This was, hands down, the best week of racing of 2021 so far, and perhaps the most thrilling block of bike racing in a year.
- Wout van Aert takes bold step into GC racing at Tirreno-Adriatico
- The flawed brilliance of Primož Roglič
- Why Dutch riders are dominating the women’s peloton
What do we make of the major storylines to come out of the races? Fred Dreier and Jim Cotton chew it over:
How does Mathieu van der Poel’s breakaway win at Tirreno-Adriatico compare to his other major wins on the road?
Jim: Sunday’s ride was up there with van der Poel’s best because it tested him in a way we rarely see. While Mathieu van der Poel’s victories at Amstel Gold Race and Strade Bianche came from racecraft and massive physical strength, stage 5 of Tirreno-Adriatico was as much a test of his grit and guts as it was of his physiology. Van der Poel has shown again and again that he’s almost peerless physically and seemingly capable of almost whatever he wants.
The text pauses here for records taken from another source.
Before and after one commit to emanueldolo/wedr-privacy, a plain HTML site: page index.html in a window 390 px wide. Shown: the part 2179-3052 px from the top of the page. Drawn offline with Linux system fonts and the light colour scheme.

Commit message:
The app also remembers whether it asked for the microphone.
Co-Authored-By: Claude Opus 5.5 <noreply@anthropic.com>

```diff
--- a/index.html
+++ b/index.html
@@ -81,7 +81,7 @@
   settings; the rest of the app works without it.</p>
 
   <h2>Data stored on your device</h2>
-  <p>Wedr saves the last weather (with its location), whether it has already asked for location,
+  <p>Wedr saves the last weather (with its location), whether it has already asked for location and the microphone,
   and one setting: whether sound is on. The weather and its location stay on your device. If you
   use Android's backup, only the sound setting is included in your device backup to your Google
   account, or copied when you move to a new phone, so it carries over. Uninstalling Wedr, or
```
But van der Poel almost bit off more than he can chew Sunday, and he knew it. After the race, the Dutchman spoke of his error in not bundling into a jacket when the rain threw down earlier in the stage, and the cold nearly put an end to his chances as Tadej Pogačar charged after him. Van der Poel had to dig into the hurt-locker to pull off his victory this weekend, and for me, that gives it a unique place in his palmarès.
Fred: This one is right up there with the big ones. I put it behind Amstel Gold Race and the Tour of Flanders, and on par with his Strade Bianche win. I think I saw Michał Kwiatkowski tweet out that stage 5 was the sixth monument! It wasn’t just that van der Poel won against Egan Bernal, Wout van Aert, and Tadej Pogačar — he did so with a long solo breakaway, and not his customary burst of power. You could tell that van der Poel was feeling feisty early in the stage, and he led the group up the steep circuit climb a few times, dropping Julian Alaphilippe and other strong riders in the process. At one point he even drew out Bernal, van Aert, Pogačar, and Sergio Higuita, and those top riders decided not to follow him. It was a show of strength that we’re accustomed to seeing from van der Poel. Still, seeing it play out in such dramatic fashion was still incredibly cool.
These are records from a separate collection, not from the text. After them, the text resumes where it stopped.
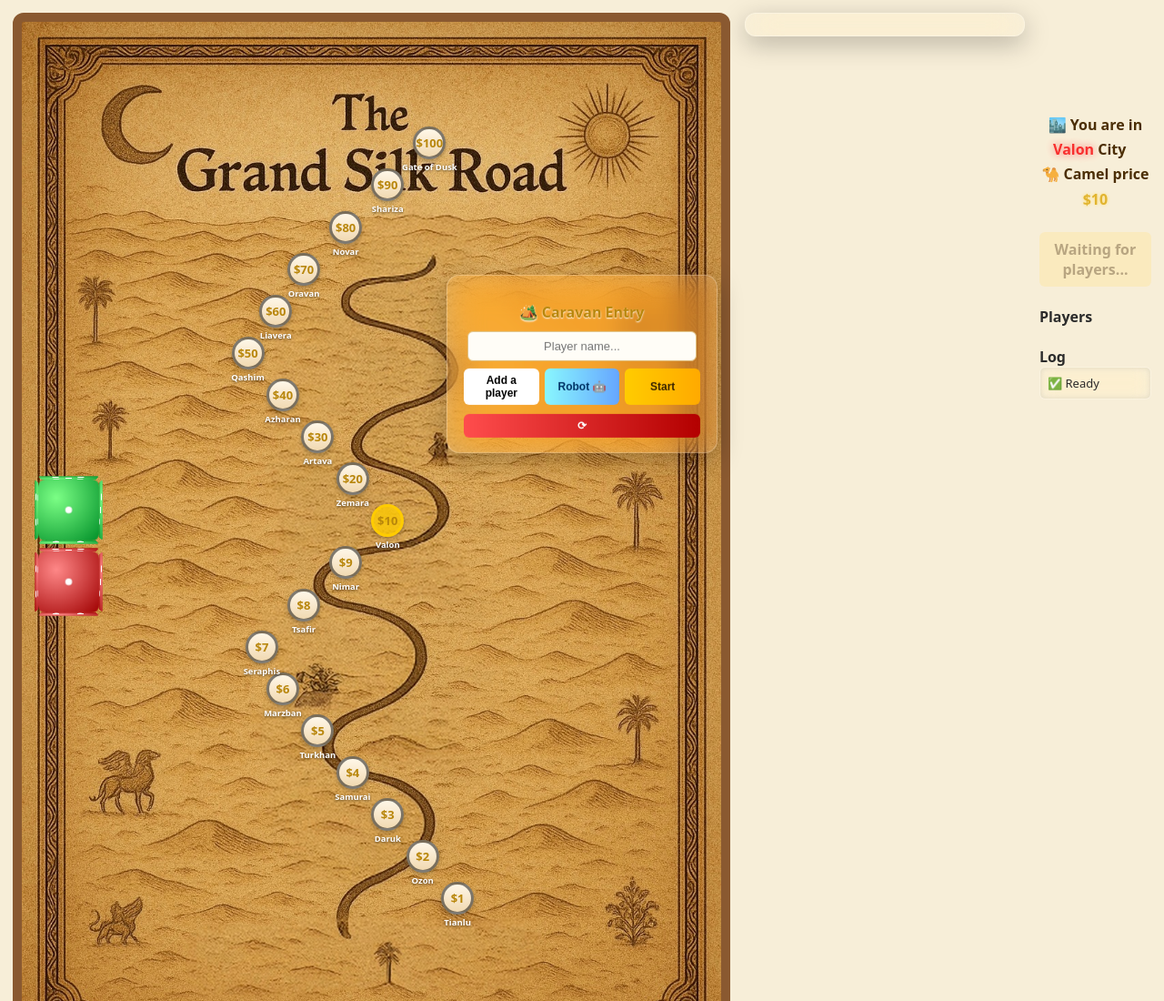
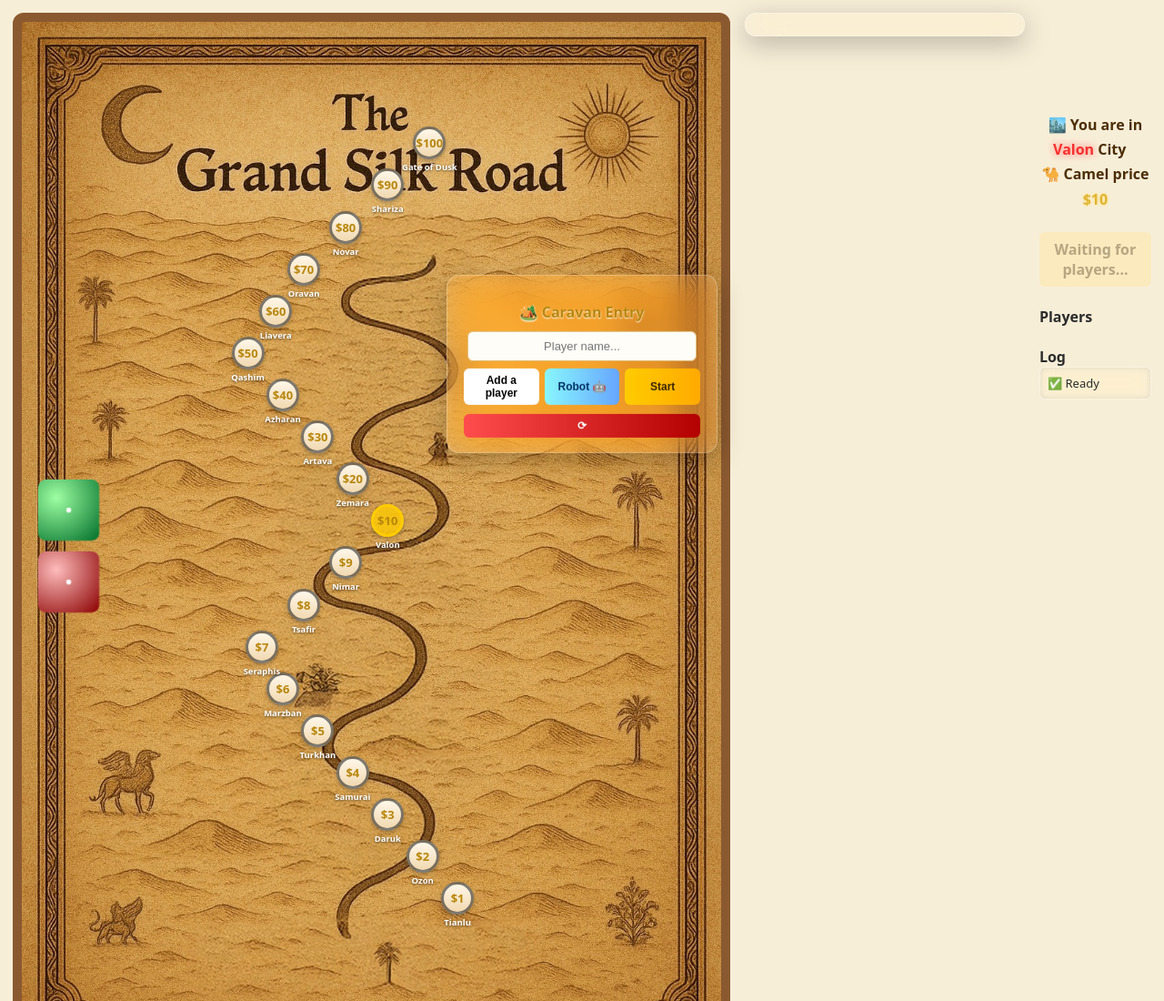
Before and after one commit to Mo31D/game, a plain HTML site: page index.html in a window 1280 px wide. Shown: the top 1100 px of the page at 91% size. Drawn offline with Linux system fonts and the light colour scheme; no server answers.

Commit message:
Add files via upload

```diff
--- a/dice3d.js
+++ b/dice3d.js
@@ -58,65 +58,90 @@ root.style.zIndex = "6000"; // يعلو فوق كل شيء آخر
   });
   }
 
-// === REPLACE: function createDie(color) { ... } ===
+// === REPLACE ENTIRE FUNCTION: function createDie(color) { ... } ===
 function createDie(color) {
+  // Wrapper (الـ container لكل وجه)
   const wrapper = document.createElement("div");
   wrapper.className = "dice3d-wrapper";
 
-  // ✅ حجم النرد يعتمد على عرض الخريطة وليس عرض الشاشة فقط
+  // حساب الحجم اعتمادًا على عرض الخريطة (أكثر ثباتًا من عرض الشاشة)
   const mapEl = document.querySelector(".map");
   const mapWidth = mapEl ? mapEl.getBoundingClientRect().width : window.innerWidth;
-  const diceSize = Math.round(Math.max(26, Math.min(88, mapWidth * 0.08)));
+  // معامل أصغر قليلاً للحفاظ على قابلية العرض على الهواتف الطولية
+  const diceSize = Math.round(Math.max(24, Math.min(84, mapWidth * 0.072)));
 
+  // خصائص التغليف والتصيير الثلاثي الأبعاد
   wrapper.style.width = `${diceSize}px`;
   wrapper.style.height = `${diceSize}px`;
-  wrapper.style.perspective = `${Math.max(400, diceSize * 8)}px`;
+  wrapper.style.perspective = `${Math.max(420, diceSize * 9)}px`;
   wrapper.style.position = "relative";
   wrapper.style.userSelect = "none";
+  wrapper.style.transformStyle = "preserve-3d";
+  wrapper.style.display = "inline-block";
+  wrapper.style.touchAction = "manipulation";
 
+  // المكعب (الحاوية الفعلية للوجوه)
   const cube = document.createElement("div");
   cube.className = "dice3d-cube";
   cube.style.width = "100%";
   cube.style.height = "100%";
   cube.style.position = "absolute";
+  cube.style.left = "0";
+  cube.style.top = "0";
   cube.style.transformStyle = "preserve-3d";
-  cube.style.transition = "transform 1.2s cubic-bezier(.2,.9,.2,1)";
+  cube.style.transition = "transform 1.1s cubic-bezier(.2,.9,.2,1)";
+  cube.style.willChange = "transform";
   cube.style.transform = "rotateX(0deg) rotateY(0deg)";
 
-  // ✅ تدرج لوني بدل اللون الفلات، بدون خطوط أو ظلال
-  const baseColor =
-    color === "green"
-      ? "radial-gradient(circle at 30% 30%, #7cff86, #008f28)"
-      : "radial-gradient(circle at 30% 30%, #ff8888, #a00000)";
+  // تدرج لوني لوجه المكعب (يحافظ على الإيحاء الثلاثي الأبعاد)
+  const baseColor = color === "green"
+    ? "radial-gradient(circle at 30% 30%, #9fffa3, #006f2a)"
+    : "radial-gradient(circle at 30% 30%, #ffbdbd, #8b0000)";
+
+  // نصف الحجم (يستخدم لتحريك الوجوه للخارج) — نصحح بمقدار طفيف offset لتفادي الفجوات
   const half = Math.round(diceSize / 2);
+  const offsetFix = 0.6; // مقدار تصحيح بسيط يقلل ظهور الشقوق
+  const translateZ = Math.max(1, half - offsetFix);
 
-  // ✅ حجم النقطة الديناميكي: يتراوح 2–8px حسب الحجم
-  const dotSize = Math.max(2, Math.min(8, Math.round(diceSize * 0.10)));
-  const dotOffset = Math.round(dotSize / 2);
+  // حجم النقطة: نطاق أصغر يناسب الهواتف (1.5px → 4.5px تقريبًا)
+  const dotSize = Math.max(1.5, Math.min(4.5, diceSize * 0.065));
+  const dotOffset = dotSize / 2;
 
-  for (let i = 1; i <= 6; i++) {
+  // Helper: create a face with correct visual settings
+  function makeFace(transformStr) {
     const face = document.createElement("div");
     face.className = "dice3d-face";
-    face.style.background = baseColor;
-    face.style.border = "none";             // 🔥 لا حدود
-    face.style.boxShadow = "none";          // 🔥 لا ظل
     face.style.width = "100%";
     face.style.height = "100%";
     face.style.position = "absolute";
-    face.style.display = "block";
-    face.style.borderRadius = Math.max(4, Math.round(diceSize * 0.12)) + "px";
-    face.style.boxSizing = "border-box";
+    face.style.left = "0";
+    face.style.top = "0";
+    face.style.background = baseColor;
+    face.style.border = "none";
+    face.style.boxShadow = "none";
+    face.style.borderRadius = `${Math.max(3, Math.round(diceSize * 0.11))}px`;
+    face.style.backfaceVisibility = "hidden"; // يمنع ظهور الحواف البعيدة
+    face.style.transformStyle = "preserve-3d";
+    face.style.overflow = "hidden";
+    face.style.webkitTransform = transformStr;
+    face.style.transform = transformStr;
+    return face;
+  }
 
-    switch (i) {
-      case 1: face.style.transform = `rotateY(0deg) translateZ(${half}px)`; break;
-      case 2: face.style.transform = `rotateY(180deg) translateZ(${half}px)`; break;
-      case 3: face.style.transform = `rotateY(90deg) translateZ(${half}px)`; break;
-      case 4: face.style.transform = `rotateY(-90deg) translateZ(${half}px)`; break;
-      case 5: face.style.transform = `rotateX(90deg) translateZ(${half}px)`; break;
-      case 6: face.style.transform = `rotateX(-90deg) translateZ(${half}px)`; break;
-    }
+  // Generate faces 1..6 with corrected translateZ
+  const faceTransforms = {
+    1: `rotateY(0deg) translateZ(${translateZ}px)`,
+    2: `rotateY(180deg) translateZ(${translateZ}px)`,
+    3: `rotateY(90deg) translateZ(${translateZ}px)`,
+    4: `rotateY(-90deg) translateZ(${translateZ}px)`,
+    5: `rotateX(90deg) translateZ(${translateZ}px)`,
+    6: `rotateX(-90deg) translateZ(${translateZ}px)`
+  };
 
-    // ✅ نقاط النرد (صغيرة وواضحة)
+  for (let i = 1; i <= 6; i++) {
+    const face = makeFace(faceTransforms[i]);
+
+    // dots positions per side (existing positions kept for visual balance)
     const dots = getDotsForSide(i);
     dots.forEach(([x, y]) => {
       const dot = document.createElement("div");
@@ -124,22 +149,24 @@ function createDie(color) {
       dot.style.width = `${dotSize}px`;
       dot.style.height = `${dotSize}px`;
       dot.style.borderRadius = "50%";
-      dot.style.background = "#fff";
+      dot.style.background = "#ffffff";
       dot.style.position = "absolute";
       dot.style.left = `calc(${x}% - ${dotOffset}px)`;
       dot.style.top = `calc(${y}% - ${dotOffset}px)`;
-      dot.style.boxShadow = "0 0 1px rgba(0,0,0,0.2)";
+      dot.style.boxShadow = "0 0 0.6px rgba(0,0,0,0.18)";
+      dot.style.pointerEvents = "none";
       face.appendChild(dot);
     });
 
     cube.appendChild(face);
   }
 
+  // Append and expose
   wrapper.appendChild(cube);
   wrapper._diceSize = diceSize;
+  wrapper._translateZ = translateZ;
   return { wrapper, cube };
 }
-
   function getDotsForSide(num) {
     const center = [[50, 50]];
     const diagTLBR = [[28, 28], [72, 72]];
--- a/silkroad-style.css
+++ b/silkroad-style.css
@@ -850,3 +850,22 @@ th { background: #fbfbfb; font-weight: 600; }
 .dice3d-wrapper:hover .dice3d-dot {
   transform: scale(1.15);
 }
+
+/* Dice 3D: ensure faces hide backface and have no border */
+.dice3d-wrapper { -webkit-transform-style: preserve-3d; transform-style: preserve-3d; }
+.dice3d-cube { transform-style: preserve-3d; -webkit-transform-style: preserve-3d; }
+.dice3d-face {
+  box-sizing: border-box;
+  -webkit-backface-visibility: hidden;
+  backface-visibility: hidden;
+  border: none !important;
+  box-shadow: none !important;
+}
+
+/* dots minor transitions */
+.dice3d-dot { transition: transform .12s ease; }
+.dice3d-wrapper:active .dice3d-dot,
+.dice3d-wrapper:hover .dice3d-dot { transform: scale(1.08); }
+
+/* clamp wrapper max visual size to avoid overflow on tiny screens */
+.dice3d-wrapper { max-width: 84px; max-height: 84px; }
```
Ellen van Dijk won the Healthy Ageing Tour. Have the other teams found out how to beat SD Worx at the classics?
Fred: I wouldn’t be so sure. SD Worx still won two of three stages and finished second in the ITT. I think that Ellen van Dijk’s overall win was incredibly impressive, and it definitely places her on the shortest list for Paris-Roubaix, the Tour of Flanders, and the other cobbled classics. But SD Worx was without Chantal van den Broek Blaak, Demi Vollering, and Anna van der Breggen, and my assumption is that these three riders could tip the scales against Trek-Segafredo in the classics.
Jim: Far from it. Van Dijk forged her win with an individual time trial, while SD Worx collectively dominated the racing and slotted five riders into the top 17. I would say that the Healthy Ageing Tour was too small an event to make predictions. None of SD Worx, Trek-Segafredo, and Movistar sent marquee riders — and Liv Racing wasn’t even there. The cobblestones and hills of Nokere Koerse on Wednesday may give a better indication of the playing field ahead of the major classics to come.
What do you make of Primož Roglič’s defeat at Paris-Nice?
Jim: Like when he withdrew from last summer’s Critérium du Dauphiné, Rogilič’s defeat at Paris-Nice was through misfortune rather than form. Roglič proved last year he’s mentally resilient, and the last week in France showed there are no problems with his legs. This latest disaster will weigh heavy on Roglič’s mind, and he needs a result to balance this out, fast. But he’ll be back.
Fred: I don’t think it’s worthy of alarm bells, but it is concerning. Roglič has now lost three of his last four stage races in a crushing manner, tumbling out of the lead with the finish in sight. I think Roglič needs to finish the job at a big WorldTour race, like Romandie or the Dauphiné, as a confidence-builder before the Tour de France.